It’s heartening to see that out of the 57 percent of companies who claim they are post-revenue, 27 percent have a customer base larger than 500.
However only 9 percent of companies post-revenue generate over $1M per month. The majority, 41 percent to be exact, generate $50K or less on a monthly basis. And only 14 percent of fintech companies are profitable.
It’s interesting to note the average age of fintech founders is 41 – only 10 percent are under 30. Innovating in financial services is not for the faint of heart, and a deep, intuitive understanding of the complexity of the problems in finance, garnered from experiencing them first hand, is no doubt a huge advantage.
Where to next
37 percent of companies surveyed have less than a year to go until cash reserves dry up, so unless the money fairy visits them over the next 12 months, or they crack the biggest external problem listed by startups in the survey – customer acquisition – my crystal ball tells me, as it would most, a few will fold. However this is a short term prediction, and hardly that insightful.

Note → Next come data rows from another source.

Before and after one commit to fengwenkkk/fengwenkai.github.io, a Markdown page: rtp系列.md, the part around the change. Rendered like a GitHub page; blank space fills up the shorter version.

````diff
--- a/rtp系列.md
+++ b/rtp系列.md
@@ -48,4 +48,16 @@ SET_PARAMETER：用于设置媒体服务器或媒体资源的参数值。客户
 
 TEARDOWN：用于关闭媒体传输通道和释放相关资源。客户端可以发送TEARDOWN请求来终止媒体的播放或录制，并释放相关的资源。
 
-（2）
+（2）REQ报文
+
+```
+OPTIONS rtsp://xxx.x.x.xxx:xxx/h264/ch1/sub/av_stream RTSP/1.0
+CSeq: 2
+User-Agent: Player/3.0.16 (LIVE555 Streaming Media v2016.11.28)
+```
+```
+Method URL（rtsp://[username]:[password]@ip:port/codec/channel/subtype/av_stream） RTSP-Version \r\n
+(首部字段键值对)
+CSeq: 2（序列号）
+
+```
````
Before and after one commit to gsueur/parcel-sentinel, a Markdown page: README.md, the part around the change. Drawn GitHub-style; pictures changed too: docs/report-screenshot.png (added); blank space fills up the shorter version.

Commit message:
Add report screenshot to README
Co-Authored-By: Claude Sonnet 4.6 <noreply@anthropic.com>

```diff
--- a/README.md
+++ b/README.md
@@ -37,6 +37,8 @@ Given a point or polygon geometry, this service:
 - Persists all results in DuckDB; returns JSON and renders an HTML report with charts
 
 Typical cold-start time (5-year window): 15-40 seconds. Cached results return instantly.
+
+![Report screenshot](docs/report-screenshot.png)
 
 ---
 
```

However what could significantly shape the market over a 3 year horizon are a number of legislative and policy interventions by the Australian Government, who have already made a firm commitment to want to position the country as an APAC fintech leader.
Backing Australian Fintech
In what it claims to be a world first, the Australian Securities and Investments Commission (ASIC) announced in late December of last year that it would begin to exempt fintech businesses from requiring an Australian Financial Services Licence (AFSL) before launching their product. Fintech companies now have a grace period of 12 months and the ability to service up to 100 customers. This will go a long way to helping startups validate their business model before an inordinate amount of money is committed to an idea.
Just prior to this, in September the Australian Government also amended the Anti-Money Laundering and Counter-Terrorism Financing Rules to allow for reporting entities to now gather Know Your Customer (KYC) data on their customers rather than directly from. The distinction is significant, as sourcing information on is easier and cheaper than from, and can possibly be done relatively indirectly.
Finally the biggest event on the fintech horizon will be to what degree fintech companies can access an indviduals banking data. A draft report released by Australia’s Productivity Commission has recommended 3rd parties be given access to financial data, and that a future API framework be developed. If the government ultimately supports this recommendation then the game could significantly change.
My crystal ball is pretty clear – policy changes and government support are now required to really drive the fintech agenda forward. While inroads have been made, there is significant opportunity for improvement. Government procurement of fintech services is a great start, and something they have publicly committed to. But that’s a topic for another post altogether.